As you may have noticed, the current code is not very flexible, since you would need to hardcode your Google Analytics account number in the plugin code for it to function properly. The creation of a configuration panel and user settings in Chapter 3, User Settings and Administration Pages, will provide a way to configure such information to make our plugins more flexible.

Now, to fully understand its syntax, let's take a closer look at the complete add_action function:

add_action( 'hook_name', 'your_function_name', [priority],
            [accepted_args] );

The first parameter, the hook name, indicates the name of the WordPress hook with which we want our custom function to be associated. This name must be accurately spelled; otherwise, our function will not be called and no error message will be displayed.

The second parameter is the name of the plugin function that will be called to perform an action. This function can have any name, with the only condition being that this name must be unique to avoid conflicts with function names from other plugins or from the core WordPress code. In this recipe, the function name starts with an acronym representing the name of the plugin, making it much more unique.

The priority parameter is optional, as indicated by the square brackets, and has a default value of 10. It indicates the execution priority of this plugin relative to other plugin functions that hook into the same action, with a lower number indicating a higher priority. Any plugin can register one or more functions with an action hook using the add_action function. As it is rendering web pages, WordPress keeps a queue of all entries and calls them at the appropriate moment. It is interesting to note that the hook mechanism is also used by WordPress itself, as it regularly calls the add_action function in its own code to register functions to be called at the right time. If you realize that you need your function to be called before or after other plugins that are registering with the same hook, change the value of the priority parameter.

The last parameter of the add_action function, accepted_args, is also optional, has a default value of 1, and should be assigned a number when set. It should only be set to a different value for some particular hooks where more than one parameter will be passed to the registered function. Some of these hooks will be covered in later recipes.

There's more...

Finding the right hooks to register plugin functions is a large part of WordPress plugin development. Fortunately, there are a number of ways to get information on existing hooks and to learn when they get called during the WordPress page generation process.

Action hooks online listings

The WordPress Codex ( and WordPress Code Reference ( are documentation sites that contain a multitude of information that is useful to users and developers alike. When it comes to action hooks, the Codex contains information on the most commonly used hooks, with basic descriptions indicating how they can be used; it can be found here: However, this is not a complete listing.

There are many third-party sites that parse the WordPress source code and provide their own hook listings (for example, While hooks are not as eloquently documented in these types of raw listings, they do provide basic information on their names and where they are called, as WordPress generates pages for visitors and administrators.
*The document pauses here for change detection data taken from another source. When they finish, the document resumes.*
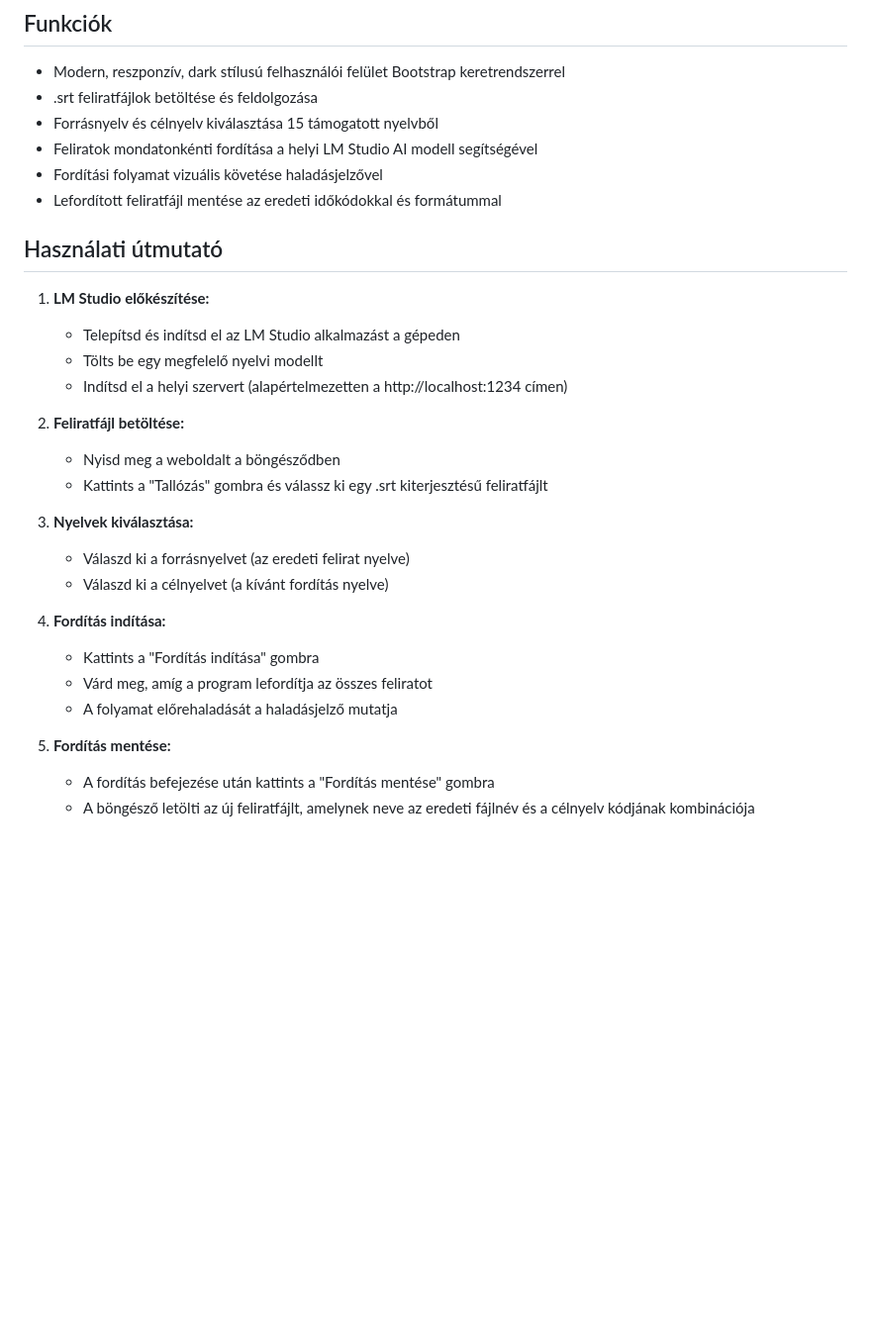
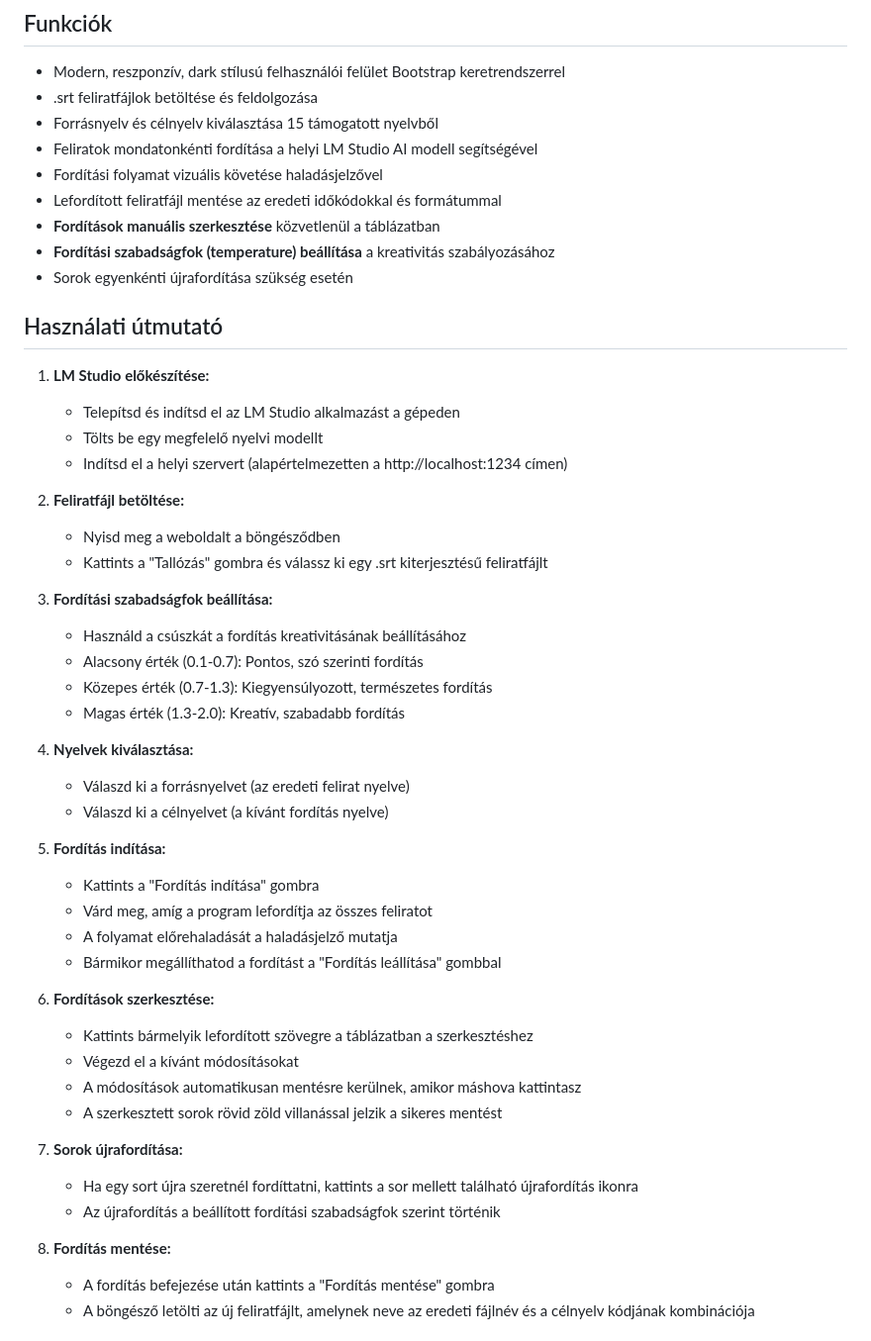
Before and after one commit to mhbai/Subtitle-Translator-for-LM-Studio, a Markdown page: README.md, the part around one of its changes. Shown at 99% size. Rendered like a GitHub page; blank space fills up the shorter version.

```diff
--- a/README.md
+++ b/README.md
@@ -10,6 +10,9 @@ Ez az alkalmazás egy egyszerű, de hatékony webes eszköz .srt formátumú fel
 - Feliratok mondatonkénti fordítása a helyi LM Studio AI modell segítségével
 - Fordítási folyamat vizuális követése haladásjelzővel
 - Lefordított feliratfájl mentése az eredeti időkódokkal és formátummal
+- **Fordítások manuális szerkesztése** közvetlenül a táblázatban
+- **Fordítási szabadságfok (temperature) beállítása** a kreativitás szabályozásához
+- Sorok egyenkénti újrafordítása szükség esetén
 
 ## Használati útmutató
 
@@ -22,16 +25,33 @@ Ez az alkalmazás egy egyszerű, de hatékony webes eszköz .srt formátumú fel
    - Nyisd meg a weboldalt a böngésződben
    - Kattints a "Tallózás" gombra és válassz ki egy .srt kiterjesztésű feliratfájlt
 
-3. **Nyelvek kiválasztása:**
+3. **Fordítási szabadságfok beállítása:**
+   - Használd a csúszkát a fordítás kreativitásának beállításához
+   - Alacsony érték (0.1-0.7): Pontos, szó szerinti fordítás
+   - Közepes érték (0.7-1.3): Kiegyensúlyozott, természetes fordítás
+   - Magas érték (1.3-2.0): Kreatív, szabadabb fordítás
+
+4. **Nyelvek kiválasztása:**
    - Válaszd ki a forrásnyelvet (az eredeti felirat nyelve)
    - Válaszd ki a célnyelvet (a kívánt fordítás nyelve)
 
-4. **Fordítás indítása:**
+5. **Fordítás indítása:**
    - Kattints a "Fordítás indítása" gombra
    - Várd meg, amíg a program lefordítja az összes feliratot
    - A folyamat előrehaladását a haladásjelző mutatja
+   - Bármikor megállíthatod a fordítást a "Fordítás leállítása" gombbal
 
-5. **Fordítás mentése:**
+6. **Fordítások szerkesztése:**
+   - Kattints bármelyik lefordított szövegre a táblázatban a szerkesztéshez
+   - Végezd el a kívánt módosításokat
+   - A módosítások automatikusan mentésre kerülnek, amikor máshova kattintasz
+   - A szerkesztett sorok rövid zöld villanással jelzik a sikeres mentést
+
+7. **Sorok újrafordítása:**
+   - Ha egy sort újra szeretnél fordíttatni, kattints a sor mellett található újrafordítás ikonra
+   - Az újrafordítás a beállított fordítási szabadságfok szerint történik
+
+8. **Fordítás mentése:**
    - A fordítás befejezése után kattints a "Fordítás mentése" gombra
    - A böngésző letölti az új feliratfájlt, amelynek neve az eredeti fájlnév és a célnyelv kódjának kombinációja
 
```
Also changed, not shown: other parts of README.md (+23 -4 lines).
These details can often be enough to find a hook based on the functionality that you are trying to implement.

Searching for hooks in the WordPress source code

Since WordPress is open source, another way to find information about hooks is to search directly within its code. For every action hook that accepts user functions, you will see a call to the do_action function to execute all the registered items. As you can see, the function takes two or more arguments, with the second one(s) being optional:

do_action( 'tag', [$arg] );

For the example shown in this recipe, a search for do_action( 'wp_head' ) reveals that it is the only function that is called when a WordPress theme makes a call to the wp_head() function in its header file:

do_action( 'wp_head' );

See also

  • The Creating a plugin file and header recipe